→ **Given data**:
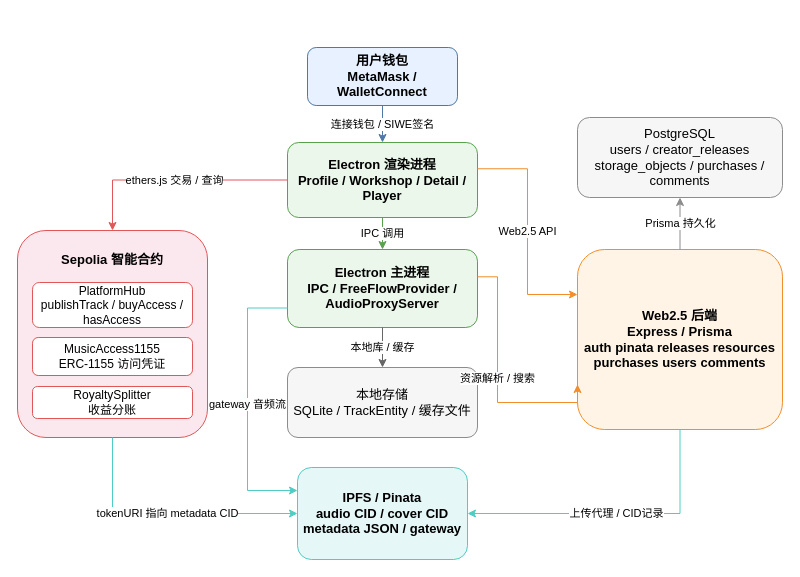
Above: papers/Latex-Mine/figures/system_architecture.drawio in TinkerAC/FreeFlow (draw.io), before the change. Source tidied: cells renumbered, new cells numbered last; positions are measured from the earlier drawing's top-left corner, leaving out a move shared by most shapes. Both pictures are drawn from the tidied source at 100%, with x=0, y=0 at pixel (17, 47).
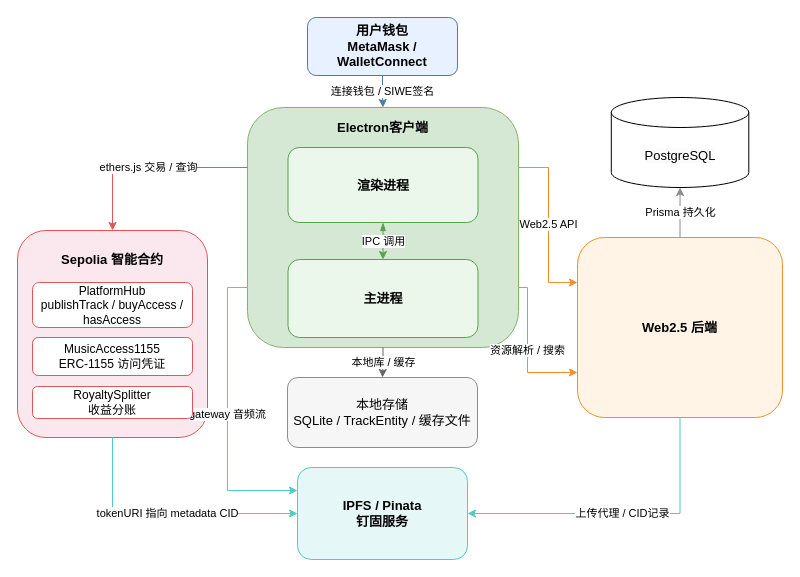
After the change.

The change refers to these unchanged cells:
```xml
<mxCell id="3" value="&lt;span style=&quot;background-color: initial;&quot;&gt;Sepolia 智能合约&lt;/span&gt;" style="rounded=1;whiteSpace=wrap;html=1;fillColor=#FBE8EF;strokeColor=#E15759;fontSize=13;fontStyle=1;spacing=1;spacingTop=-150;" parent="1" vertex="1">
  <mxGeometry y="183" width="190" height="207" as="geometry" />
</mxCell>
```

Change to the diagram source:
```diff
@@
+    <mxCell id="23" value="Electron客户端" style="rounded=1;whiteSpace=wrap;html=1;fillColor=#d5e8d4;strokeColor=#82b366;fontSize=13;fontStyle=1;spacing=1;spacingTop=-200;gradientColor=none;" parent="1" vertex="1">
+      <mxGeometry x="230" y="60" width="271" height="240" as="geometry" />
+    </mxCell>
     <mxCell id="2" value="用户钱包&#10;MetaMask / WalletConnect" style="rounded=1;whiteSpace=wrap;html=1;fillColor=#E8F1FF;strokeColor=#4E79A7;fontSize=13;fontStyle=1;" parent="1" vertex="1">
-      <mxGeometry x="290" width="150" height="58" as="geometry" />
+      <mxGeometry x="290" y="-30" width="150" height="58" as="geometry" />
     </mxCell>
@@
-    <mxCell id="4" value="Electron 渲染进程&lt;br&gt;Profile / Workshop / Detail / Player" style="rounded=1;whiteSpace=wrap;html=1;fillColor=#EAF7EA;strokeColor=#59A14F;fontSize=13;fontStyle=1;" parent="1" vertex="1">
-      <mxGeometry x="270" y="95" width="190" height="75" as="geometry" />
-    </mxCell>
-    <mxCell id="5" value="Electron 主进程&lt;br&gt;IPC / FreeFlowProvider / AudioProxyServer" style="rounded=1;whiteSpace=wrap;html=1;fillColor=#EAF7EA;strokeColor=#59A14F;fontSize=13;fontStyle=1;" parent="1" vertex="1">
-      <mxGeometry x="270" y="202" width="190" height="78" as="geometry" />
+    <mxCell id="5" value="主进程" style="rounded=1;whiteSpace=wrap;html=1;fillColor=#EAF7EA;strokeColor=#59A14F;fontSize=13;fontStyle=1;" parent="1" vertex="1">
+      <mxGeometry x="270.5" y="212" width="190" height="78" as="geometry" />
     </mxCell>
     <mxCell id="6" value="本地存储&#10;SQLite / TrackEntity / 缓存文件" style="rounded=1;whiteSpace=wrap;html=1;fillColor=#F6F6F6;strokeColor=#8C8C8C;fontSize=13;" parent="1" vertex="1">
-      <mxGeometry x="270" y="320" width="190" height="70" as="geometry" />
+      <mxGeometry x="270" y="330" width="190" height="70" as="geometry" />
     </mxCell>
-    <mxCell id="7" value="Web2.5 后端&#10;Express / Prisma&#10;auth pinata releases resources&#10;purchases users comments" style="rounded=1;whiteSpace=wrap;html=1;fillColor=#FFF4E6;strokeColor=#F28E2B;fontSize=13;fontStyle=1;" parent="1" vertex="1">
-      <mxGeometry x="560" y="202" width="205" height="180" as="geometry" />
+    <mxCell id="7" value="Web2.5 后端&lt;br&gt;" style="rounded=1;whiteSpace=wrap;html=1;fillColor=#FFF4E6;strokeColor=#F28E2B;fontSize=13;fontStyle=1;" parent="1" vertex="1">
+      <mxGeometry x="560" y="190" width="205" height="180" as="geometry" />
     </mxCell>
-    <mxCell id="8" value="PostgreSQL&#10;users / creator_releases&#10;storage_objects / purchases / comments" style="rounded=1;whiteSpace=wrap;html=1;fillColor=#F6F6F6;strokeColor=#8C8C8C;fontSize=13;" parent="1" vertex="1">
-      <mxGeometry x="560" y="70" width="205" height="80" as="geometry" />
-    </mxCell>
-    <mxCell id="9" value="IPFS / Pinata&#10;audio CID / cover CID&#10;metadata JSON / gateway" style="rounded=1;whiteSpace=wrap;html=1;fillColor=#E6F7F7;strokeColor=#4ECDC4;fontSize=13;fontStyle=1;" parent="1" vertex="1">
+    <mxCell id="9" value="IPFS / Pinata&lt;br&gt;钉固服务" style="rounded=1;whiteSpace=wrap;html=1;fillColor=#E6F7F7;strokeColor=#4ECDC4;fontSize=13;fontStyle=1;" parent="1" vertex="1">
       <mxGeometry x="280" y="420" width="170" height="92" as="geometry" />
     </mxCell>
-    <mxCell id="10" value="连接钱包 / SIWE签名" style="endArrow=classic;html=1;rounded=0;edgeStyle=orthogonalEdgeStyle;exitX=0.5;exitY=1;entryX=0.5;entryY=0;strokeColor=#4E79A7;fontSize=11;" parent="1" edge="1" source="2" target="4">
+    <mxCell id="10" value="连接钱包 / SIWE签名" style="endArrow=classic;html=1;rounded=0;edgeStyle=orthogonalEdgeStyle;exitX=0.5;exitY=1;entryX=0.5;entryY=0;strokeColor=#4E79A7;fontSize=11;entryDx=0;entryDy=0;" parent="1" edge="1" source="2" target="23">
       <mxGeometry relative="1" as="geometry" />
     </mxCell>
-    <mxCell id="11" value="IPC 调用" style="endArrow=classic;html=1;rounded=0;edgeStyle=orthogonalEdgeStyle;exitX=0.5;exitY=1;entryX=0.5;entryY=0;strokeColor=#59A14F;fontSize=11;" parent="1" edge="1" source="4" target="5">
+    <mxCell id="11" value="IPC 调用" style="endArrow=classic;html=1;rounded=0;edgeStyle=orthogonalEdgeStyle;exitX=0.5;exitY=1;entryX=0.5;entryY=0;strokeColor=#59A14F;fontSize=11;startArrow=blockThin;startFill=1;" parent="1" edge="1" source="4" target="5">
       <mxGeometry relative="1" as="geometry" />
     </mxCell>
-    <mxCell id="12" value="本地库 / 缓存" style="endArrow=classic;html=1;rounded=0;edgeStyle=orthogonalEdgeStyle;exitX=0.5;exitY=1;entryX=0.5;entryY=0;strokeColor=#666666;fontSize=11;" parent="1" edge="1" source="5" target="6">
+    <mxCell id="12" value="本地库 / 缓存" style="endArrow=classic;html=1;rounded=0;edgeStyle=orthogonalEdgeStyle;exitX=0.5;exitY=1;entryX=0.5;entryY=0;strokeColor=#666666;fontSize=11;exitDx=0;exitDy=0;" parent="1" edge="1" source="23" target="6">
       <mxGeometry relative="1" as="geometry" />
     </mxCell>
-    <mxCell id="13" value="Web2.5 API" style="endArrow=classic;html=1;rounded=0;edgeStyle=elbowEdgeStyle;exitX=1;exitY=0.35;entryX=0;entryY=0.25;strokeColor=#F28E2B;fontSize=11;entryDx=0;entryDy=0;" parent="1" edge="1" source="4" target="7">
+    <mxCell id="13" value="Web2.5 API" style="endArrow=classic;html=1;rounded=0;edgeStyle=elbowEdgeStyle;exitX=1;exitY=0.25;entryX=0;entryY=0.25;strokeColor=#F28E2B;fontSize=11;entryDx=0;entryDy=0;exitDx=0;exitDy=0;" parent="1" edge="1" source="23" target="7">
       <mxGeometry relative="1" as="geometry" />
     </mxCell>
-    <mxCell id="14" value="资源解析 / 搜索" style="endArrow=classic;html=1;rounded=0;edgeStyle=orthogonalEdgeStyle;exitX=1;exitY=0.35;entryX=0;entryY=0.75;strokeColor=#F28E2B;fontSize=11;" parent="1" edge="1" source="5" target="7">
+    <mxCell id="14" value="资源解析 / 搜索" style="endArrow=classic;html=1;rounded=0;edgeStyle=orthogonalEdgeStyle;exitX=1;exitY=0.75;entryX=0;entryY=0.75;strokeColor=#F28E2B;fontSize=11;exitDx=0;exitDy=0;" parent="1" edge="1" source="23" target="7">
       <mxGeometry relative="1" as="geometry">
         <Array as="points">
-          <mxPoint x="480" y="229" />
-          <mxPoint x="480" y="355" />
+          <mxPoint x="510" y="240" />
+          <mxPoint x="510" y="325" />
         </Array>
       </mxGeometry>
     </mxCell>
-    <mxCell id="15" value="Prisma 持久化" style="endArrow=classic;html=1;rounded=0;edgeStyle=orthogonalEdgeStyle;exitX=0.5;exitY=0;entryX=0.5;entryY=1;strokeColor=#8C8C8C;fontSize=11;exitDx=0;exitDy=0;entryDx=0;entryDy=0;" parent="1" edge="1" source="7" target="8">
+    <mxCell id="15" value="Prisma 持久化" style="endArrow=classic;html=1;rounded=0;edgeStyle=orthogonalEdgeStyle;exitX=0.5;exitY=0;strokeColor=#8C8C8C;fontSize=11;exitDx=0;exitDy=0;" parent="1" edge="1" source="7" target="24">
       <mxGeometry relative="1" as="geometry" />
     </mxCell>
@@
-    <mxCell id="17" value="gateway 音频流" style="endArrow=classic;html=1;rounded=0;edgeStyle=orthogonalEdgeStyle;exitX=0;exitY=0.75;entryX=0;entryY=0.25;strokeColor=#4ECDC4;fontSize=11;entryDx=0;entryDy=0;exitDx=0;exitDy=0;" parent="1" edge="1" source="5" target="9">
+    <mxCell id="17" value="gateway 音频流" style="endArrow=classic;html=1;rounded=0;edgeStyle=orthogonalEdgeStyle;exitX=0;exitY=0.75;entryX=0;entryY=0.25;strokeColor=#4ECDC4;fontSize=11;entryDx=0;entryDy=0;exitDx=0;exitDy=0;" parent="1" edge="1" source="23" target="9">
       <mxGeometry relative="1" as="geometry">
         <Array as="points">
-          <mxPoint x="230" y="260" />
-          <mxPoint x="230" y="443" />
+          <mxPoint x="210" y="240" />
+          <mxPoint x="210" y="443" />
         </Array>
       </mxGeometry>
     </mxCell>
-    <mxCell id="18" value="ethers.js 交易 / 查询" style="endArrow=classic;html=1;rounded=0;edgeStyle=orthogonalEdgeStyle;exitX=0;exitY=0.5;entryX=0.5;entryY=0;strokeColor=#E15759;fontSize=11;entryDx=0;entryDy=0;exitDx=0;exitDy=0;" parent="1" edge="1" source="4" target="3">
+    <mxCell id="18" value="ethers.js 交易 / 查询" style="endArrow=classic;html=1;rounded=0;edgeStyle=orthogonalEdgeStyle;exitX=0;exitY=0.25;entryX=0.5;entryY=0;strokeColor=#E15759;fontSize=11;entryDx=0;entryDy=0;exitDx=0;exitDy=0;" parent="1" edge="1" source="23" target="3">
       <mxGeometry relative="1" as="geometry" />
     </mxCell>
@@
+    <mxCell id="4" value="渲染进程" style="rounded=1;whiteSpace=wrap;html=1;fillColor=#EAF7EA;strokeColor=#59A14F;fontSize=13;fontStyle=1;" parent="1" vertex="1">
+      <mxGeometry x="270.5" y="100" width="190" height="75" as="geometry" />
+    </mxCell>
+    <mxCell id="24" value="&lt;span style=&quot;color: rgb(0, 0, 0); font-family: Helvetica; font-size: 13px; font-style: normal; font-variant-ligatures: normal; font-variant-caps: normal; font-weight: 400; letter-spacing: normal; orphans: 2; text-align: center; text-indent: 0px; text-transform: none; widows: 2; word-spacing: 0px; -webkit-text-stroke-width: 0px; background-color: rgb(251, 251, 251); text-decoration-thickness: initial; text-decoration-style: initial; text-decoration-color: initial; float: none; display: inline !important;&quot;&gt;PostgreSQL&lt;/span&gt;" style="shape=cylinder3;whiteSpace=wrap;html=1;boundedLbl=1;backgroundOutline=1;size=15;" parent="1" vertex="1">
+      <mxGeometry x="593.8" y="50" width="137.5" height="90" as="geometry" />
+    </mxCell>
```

* * *

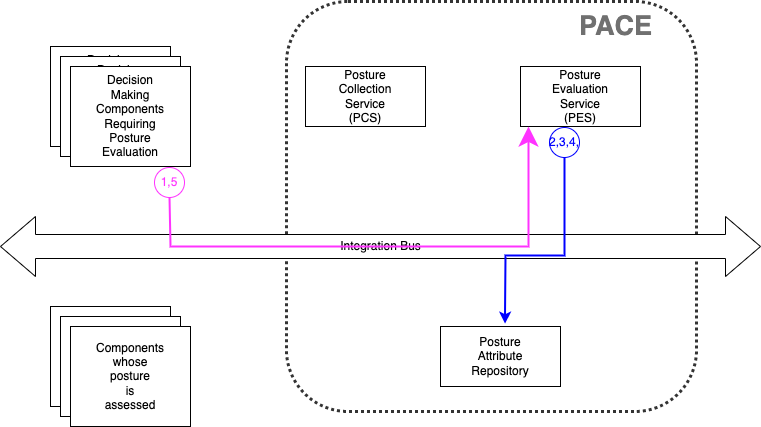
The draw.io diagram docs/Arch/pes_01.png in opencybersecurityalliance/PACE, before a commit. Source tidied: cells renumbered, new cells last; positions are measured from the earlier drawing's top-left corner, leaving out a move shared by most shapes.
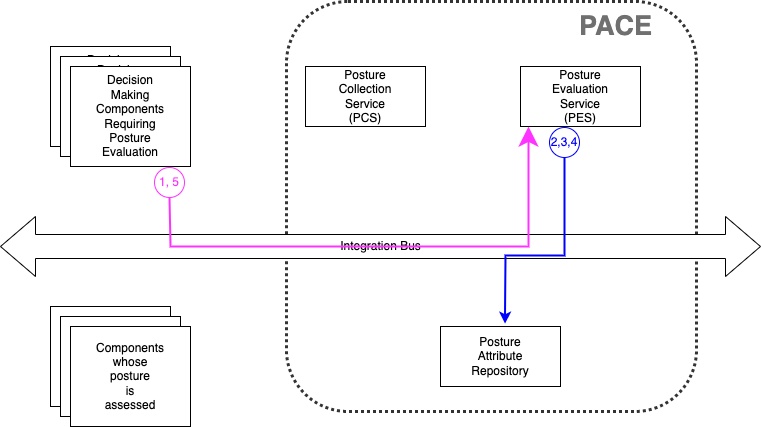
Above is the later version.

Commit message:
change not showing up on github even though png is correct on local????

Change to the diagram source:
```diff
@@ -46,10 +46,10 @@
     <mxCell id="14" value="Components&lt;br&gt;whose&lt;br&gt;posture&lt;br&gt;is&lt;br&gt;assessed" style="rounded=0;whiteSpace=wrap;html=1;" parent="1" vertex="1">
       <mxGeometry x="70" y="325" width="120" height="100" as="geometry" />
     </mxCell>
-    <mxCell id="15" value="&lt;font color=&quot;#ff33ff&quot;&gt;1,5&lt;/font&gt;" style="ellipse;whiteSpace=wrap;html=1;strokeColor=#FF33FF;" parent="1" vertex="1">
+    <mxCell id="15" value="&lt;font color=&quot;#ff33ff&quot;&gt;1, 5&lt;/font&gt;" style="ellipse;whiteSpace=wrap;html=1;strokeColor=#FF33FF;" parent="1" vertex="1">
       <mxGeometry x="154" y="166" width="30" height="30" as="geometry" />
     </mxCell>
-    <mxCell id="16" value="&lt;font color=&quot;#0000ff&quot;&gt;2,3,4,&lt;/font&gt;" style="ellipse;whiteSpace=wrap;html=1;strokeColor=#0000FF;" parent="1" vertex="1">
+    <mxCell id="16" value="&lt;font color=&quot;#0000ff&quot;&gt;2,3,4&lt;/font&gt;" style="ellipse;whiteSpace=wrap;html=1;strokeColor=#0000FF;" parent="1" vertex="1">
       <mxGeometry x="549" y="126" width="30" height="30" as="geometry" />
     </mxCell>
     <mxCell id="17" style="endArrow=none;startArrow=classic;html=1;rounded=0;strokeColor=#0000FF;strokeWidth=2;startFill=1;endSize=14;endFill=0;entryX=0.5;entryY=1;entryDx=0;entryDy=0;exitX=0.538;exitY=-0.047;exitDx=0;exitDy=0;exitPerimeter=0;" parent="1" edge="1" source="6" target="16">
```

→ **Goal of the exercise**:
Give the number of lines in the entries that include the string "mxPoint", and nothing else.

→ **Task answer**:
8